Skip to content

Why art matters: Senator Salma Ataullahjan lets colour and inspiration flow freely

Senator Ataullahjan chose this impressionistic watercolour for a Christmas card.

Why I started painting

I was interested in art as a child and used to paint in school. Then life caught up with me; I got married, had children and gave up painting.

When I had my second child and she was about four years old, a friend said we should join some painting classes, so I thought, “Hey, why not?” That’s when I started up again.

How I paint

I like to paint in one go because, if I don’t paint continuously, I find the piece I’m working on tends to diverge into two separate paintings.

Very rarely do I give my works titles; different people see different things in a finished piece and I don’t like to limit the viewer’s judgement. I think when you give a painting a title you steer your audience in one direction.

Techniques I use

I tend to work in watercolour and tend to work loosely and quickly with free-flowing colours.

I’ll wet the paper on both sides, choose my colours and then apply the paint directly onto the moistened paper. Then I step back, take a look and evaluate what direction I should take the painting in.

Sometimes my paintings evolve in the process. One I did was turning into mud the more I worked on it. I thought, “OK, it’s ruined anyway. I’ll see what I can do with it.”

Because I felt it was already ruined, I had no inhibitions. I ran the painting under a tap while I scrubbed the surface with a bristle brush. I worked very freely and came up with an unexpectedly loose, impressionistic final piece. I liked the final result so much, I ended up using it as one of my Christmas cards.

Senator Salma Ataullahjan paints scenes inspired by her travels and by Pakistani literature. Several of her finished works hang in her East Block office.

What subject matter inspires me

I draw heavily on my travels and on my cultural heritage growing up in Pakistan and being influenced by its literature and art.

One of my pieces depicts a woman and a dove. That combination appealed to me because, in our poetry, a dove signifies a missing lover. The woman’s expression alone showed that there was someone missing from her life.

Why I paint

Painting is a form of therapy; I’m so absorbed when I’m painting that I don’t think about anything else.

It’s an extremely forgiving pastime. You don’t have to have lofty goals to take up painting.

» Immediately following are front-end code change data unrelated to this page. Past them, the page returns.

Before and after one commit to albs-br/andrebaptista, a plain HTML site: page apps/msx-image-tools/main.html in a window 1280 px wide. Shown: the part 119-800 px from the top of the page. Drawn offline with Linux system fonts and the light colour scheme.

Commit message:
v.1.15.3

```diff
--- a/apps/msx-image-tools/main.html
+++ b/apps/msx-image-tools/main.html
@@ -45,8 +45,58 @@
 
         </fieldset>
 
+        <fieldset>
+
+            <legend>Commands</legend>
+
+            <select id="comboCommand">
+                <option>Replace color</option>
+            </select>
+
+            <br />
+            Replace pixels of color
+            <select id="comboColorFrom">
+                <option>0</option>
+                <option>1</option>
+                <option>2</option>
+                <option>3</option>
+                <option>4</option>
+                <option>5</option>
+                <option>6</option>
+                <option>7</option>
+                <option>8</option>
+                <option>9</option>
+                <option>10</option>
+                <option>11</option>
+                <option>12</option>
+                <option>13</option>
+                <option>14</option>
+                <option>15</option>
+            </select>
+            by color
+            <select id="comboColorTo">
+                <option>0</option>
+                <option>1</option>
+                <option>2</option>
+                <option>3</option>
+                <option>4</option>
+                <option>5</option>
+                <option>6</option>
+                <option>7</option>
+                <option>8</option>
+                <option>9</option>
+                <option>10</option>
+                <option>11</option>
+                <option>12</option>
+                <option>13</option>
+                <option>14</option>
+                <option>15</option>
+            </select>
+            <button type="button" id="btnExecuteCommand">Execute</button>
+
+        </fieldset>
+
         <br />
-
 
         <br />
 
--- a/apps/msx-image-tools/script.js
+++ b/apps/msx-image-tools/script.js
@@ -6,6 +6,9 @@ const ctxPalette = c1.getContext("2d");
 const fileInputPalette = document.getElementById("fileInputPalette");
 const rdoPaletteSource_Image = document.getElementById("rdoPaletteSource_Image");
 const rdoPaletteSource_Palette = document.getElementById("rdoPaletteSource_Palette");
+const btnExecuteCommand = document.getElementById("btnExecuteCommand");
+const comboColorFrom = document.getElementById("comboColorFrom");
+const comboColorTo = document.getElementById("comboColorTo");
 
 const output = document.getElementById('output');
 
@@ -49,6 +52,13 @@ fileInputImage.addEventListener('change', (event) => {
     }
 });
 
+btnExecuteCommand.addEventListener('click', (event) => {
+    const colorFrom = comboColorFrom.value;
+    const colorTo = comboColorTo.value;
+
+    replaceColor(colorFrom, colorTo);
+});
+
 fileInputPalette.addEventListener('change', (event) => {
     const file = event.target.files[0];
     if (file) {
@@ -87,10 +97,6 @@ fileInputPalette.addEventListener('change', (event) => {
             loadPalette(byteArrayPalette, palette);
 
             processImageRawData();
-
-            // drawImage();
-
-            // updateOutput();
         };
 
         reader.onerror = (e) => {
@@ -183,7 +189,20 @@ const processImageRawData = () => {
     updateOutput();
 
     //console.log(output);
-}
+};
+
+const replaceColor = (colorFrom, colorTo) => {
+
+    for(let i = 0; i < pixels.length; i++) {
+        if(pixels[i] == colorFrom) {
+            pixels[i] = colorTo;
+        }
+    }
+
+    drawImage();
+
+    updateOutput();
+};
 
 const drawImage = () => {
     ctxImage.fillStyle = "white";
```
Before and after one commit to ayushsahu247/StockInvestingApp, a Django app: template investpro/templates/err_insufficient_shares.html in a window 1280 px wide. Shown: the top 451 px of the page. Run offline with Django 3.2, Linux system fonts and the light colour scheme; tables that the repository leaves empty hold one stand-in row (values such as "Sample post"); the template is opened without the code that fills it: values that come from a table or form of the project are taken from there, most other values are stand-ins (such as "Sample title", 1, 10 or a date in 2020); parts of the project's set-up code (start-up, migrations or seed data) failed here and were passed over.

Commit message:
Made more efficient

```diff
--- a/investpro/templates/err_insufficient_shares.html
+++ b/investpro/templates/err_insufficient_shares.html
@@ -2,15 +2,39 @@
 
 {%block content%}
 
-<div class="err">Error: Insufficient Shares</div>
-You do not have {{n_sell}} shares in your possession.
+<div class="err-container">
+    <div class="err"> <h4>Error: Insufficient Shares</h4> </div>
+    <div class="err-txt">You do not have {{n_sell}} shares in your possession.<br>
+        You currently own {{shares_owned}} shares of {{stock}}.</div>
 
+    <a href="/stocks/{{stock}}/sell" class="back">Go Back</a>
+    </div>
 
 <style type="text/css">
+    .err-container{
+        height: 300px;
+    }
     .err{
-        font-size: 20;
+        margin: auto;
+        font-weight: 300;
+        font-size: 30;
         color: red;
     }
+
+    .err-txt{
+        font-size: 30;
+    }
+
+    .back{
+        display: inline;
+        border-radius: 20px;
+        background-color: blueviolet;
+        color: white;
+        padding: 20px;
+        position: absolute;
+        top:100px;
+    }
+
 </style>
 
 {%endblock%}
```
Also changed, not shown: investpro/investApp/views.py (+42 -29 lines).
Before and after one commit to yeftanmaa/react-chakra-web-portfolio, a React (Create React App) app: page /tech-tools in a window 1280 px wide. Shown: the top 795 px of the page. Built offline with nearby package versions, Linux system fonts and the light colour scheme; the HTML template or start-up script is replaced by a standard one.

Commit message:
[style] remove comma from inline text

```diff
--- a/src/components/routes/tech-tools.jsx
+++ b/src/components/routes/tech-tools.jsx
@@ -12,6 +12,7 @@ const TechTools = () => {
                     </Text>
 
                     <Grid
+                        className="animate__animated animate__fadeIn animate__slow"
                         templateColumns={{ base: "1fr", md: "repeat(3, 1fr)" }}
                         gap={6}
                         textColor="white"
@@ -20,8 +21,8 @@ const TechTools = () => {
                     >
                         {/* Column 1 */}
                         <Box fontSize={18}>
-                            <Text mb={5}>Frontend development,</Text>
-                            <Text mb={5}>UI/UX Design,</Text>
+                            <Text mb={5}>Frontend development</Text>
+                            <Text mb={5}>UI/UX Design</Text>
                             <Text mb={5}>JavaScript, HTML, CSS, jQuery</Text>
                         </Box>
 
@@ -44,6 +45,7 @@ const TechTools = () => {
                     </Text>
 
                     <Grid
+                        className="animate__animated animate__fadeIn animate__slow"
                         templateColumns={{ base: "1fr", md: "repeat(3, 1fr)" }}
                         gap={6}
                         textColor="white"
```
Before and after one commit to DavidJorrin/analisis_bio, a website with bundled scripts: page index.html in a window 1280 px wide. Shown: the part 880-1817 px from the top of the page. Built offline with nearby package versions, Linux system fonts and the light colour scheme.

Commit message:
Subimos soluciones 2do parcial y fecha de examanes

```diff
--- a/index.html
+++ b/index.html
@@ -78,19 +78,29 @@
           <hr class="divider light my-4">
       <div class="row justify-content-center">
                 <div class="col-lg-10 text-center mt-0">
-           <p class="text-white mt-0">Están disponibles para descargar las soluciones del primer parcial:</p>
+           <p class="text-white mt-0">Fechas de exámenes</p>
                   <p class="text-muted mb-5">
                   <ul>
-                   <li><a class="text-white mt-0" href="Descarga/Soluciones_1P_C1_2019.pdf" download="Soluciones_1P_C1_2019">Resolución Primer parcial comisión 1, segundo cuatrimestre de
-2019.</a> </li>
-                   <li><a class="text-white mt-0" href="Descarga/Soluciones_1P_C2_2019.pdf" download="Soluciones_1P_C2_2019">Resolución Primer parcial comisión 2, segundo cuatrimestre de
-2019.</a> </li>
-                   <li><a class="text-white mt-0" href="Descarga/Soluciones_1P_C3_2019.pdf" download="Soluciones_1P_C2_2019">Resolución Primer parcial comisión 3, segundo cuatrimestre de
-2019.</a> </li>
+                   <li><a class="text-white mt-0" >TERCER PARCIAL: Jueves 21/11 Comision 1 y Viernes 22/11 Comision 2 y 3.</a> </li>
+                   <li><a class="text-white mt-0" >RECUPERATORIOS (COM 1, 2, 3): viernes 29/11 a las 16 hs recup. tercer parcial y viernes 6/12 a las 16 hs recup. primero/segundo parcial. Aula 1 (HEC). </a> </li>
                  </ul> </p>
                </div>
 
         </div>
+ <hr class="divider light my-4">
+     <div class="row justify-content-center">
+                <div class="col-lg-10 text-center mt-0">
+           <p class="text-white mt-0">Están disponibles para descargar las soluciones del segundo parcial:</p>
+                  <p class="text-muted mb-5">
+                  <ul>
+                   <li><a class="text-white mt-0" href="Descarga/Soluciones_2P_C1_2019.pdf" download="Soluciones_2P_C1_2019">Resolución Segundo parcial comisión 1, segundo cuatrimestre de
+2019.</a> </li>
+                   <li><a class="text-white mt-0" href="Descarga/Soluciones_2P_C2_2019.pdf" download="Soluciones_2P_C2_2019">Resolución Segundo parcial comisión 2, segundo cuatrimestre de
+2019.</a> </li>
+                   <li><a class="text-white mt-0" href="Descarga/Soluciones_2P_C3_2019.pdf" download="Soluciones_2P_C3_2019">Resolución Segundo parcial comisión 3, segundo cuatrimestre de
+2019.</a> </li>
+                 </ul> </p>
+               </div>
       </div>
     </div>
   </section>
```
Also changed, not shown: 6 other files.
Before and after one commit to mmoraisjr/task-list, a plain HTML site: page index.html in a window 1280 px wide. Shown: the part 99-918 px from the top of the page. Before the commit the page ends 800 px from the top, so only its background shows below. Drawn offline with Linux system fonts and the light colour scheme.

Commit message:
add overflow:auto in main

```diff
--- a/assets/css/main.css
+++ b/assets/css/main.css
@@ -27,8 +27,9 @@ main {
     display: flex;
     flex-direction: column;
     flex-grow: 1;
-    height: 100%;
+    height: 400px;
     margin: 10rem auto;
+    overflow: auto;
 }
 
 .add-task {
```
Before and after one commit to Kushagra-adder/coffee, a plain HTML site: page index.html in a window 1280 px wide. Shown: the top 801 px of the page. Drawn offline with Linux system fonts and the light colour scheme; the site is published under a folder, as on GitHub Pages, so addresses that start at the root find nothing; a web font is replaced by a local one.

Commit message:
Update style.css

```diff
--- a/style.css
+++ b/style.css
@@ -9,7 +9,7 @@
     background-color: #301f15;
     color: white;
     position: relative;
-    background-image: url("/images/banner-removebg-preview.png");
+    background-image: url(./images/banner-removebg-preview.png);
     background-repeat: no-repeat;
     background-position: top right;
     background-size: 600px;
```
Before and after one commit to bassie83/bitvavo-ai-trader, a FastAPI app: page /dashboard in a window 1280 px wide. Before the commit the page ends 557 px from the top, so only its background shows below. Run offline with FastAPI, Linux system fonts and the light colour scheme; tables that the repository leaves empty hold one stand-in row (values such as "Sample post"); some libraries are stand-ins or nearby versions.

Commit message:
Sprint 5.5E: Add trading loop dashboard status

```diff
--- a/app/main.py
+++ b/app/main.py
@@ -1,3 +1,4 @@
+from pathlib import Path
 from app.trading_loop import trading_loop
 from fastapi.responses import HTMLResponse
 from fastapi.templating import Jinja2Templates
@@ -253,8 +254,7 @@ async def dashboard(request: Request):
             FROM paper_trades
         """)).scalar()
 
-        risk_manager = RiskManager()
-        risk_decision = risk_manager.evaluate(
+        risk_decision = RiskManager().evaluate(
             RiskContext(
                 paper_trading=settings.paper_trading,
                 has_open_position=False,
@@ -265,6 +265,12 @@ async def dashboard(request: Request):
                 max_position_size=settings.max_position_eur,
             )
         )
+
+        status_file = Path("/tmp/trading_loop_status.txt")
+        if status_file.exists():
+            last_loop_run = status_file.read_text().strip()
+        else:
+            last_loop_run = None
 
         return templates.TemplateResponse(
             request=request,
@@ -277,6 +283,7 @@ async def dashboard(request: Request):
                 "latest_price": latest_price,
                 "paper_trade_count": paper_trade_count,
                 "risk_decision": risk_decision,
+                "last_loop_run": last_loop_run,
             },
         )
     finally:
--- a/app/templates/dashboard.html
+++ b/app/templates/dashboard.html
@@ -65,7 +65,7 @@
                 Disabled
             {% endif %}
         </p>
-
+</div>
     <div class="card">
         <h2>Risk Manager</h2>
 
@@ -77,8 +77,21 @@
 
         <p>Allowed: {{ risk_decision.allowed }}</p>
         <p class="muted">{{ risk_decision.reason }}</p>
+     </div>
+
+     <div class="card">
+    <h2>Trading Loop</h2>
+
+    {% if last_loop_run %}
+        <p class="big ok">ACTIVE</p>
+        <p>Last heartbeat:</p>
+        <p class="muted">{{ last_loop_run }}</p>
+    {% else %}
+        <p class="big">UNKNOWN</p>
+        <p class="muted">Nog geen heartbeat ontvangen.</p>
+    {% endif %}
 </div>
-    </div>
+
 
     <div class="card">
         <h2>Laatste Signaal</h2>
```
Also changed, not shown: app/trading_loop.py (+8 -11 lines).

You can do it for the sheer joy of it.

If you have the passion, just do it. I paint simply because I like to paint and if other people happen to enjoy my finished works, well, that’s just a bonus.


More on SenCA+

Back to top